      It’s not so easy to just hit the brakes and say, “I give up.” It’s more likely that after his performance at that debate, looking at the reactions and numbers the next morning, he realized what had to be done.

      Good for Capriles, good for those wishing to remove Chavez, and good for LL’s political future.

      • Syd Says:

        agree, Ira, on “It’s not so easy to just hit the brakes and say, “I give up.””
        Switching gears on even a smaller public scale is not easy. The decision gnaws at you, often for months before you actually take the necessary steps. You know what you have to do, but it’s tough to leave behind the dream you’ve nourished — for years.

  4. Ira Says:

    Read a news story today in the Miami Herald about an old theater that collapsed in Havana and a guy died–The Campoamor Theater, built in 1921.


    (Turns out this was the 5th building collapse within 10 days, but that’s a different story.)

    Anyway, the above article references a film where this theater was featured and inhabited by a guy who had nowhere else to live. I don’t know if he’s the one who died, because I didn’t catch his name in the beginning of the movie.

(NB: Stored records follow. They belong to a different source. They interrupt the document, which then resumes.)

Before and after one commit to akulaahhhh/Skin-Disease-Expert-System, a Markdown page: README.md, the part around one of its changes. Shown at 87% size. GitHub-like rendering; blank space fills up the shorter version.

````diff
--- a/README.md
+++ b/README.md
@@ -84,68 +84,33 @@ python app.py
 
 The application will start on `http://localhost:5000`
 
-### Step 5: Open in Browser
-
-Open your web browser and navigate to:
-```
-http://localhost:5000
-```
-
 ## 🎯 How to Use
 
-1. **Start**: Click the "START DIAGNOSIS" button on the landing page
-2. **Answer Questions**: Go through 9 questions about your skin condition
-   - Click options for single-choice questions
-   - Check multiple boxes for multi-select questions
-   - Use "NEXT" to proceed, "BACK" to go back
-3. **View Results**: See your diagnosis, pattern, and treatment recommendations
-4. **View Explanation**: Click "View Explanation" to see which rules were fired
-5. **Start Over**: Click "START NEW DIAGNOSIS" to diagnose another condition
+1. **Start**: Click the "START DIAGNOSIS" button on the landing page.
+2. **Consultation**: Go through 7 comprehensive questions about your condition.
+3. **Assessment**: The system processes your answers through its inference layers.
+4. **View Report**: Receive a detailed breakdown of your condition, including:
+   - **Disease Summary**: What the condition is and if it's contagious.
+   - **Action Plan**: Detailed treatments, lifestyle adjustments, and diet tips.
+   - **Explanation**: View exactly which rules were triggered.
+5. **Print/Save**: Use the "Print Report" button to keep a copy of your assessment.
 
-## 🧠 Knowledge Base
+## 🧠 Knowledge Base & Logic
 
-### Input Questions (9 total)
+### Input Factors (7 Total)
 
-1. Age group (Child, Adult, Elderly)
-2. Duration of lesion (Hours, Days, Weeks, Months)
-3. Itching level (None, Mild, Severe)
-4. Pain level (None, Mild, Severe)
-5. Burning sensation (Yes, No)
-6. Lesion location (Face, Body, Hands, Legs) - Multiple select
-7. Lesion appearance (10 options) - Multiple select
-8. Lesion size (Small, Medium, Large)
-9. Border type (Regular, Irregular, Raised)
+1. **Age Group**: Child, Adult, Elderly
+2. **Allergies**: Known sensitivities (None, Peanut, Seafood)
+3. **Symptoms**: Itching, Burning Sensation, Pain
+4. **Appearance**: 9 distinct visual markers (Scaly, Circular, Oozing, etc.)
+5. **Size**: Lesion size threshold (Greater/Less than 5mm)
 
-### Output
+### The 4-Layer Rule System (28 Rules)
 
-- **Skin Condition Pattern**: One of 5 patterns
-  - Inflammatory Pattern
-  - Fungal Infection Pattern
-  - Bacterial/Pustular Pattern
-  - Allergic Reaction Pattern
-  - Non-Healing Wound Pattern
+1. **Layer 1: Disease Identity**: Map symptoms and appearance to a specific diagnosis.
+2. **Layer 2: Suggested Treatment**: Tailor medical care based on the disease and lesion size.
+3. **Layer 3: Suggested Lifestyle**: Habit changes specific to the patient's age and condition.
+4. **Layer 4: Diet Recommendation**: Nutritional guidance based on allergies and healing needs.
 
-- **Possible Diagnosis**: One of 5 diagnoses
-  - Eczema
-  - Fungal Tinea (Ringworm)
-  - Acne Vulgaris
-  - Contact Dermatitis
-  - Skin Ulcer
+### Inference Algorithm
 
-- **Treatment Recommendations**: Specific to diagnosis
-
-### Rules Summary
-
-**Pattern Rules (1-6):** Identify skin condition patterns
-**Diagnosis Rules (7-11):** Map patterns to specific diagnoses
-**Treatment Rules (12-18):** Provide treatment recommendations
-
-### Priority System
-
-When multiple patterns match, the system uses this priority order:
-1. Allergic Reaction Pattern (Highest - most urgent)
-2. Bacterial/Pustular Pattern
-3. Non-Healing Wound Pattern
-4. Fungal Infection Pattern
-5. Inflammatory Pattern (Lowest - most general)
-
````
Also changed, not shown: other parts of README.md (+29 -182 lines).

    It’s called “Habana–Arte Nuevo de Hacer Ruines,” and it’s loaded with insights. You can see it for free on YouTube, divided into 6 parts. (Spanish with English subtitles.)

    One story that really got to me:

    They interviewed an old-timer whose family’s large farm was expropriated at the beginning of the “revolution,” but they were allowed to stay on in the house, keep a tiny piece of the land, and had to pay rent.

    Well, he said that pre-Castro, the neighborhood kids would come and grab mangoes from the farm’s trees, and this guy’s father didn’t care at all. After the expropriation, and the state found out that THEIR mangoes were being stolen, they tore up the trees.

    I’m paraphrasing here, but the old guy said, with a hint of a giggle because of the irony of this solution and sadness because of the stupidity,:

    “So that was their solution to kids taking the mangoes. Kill all of the mango trees.”

  5. CharlesC Says:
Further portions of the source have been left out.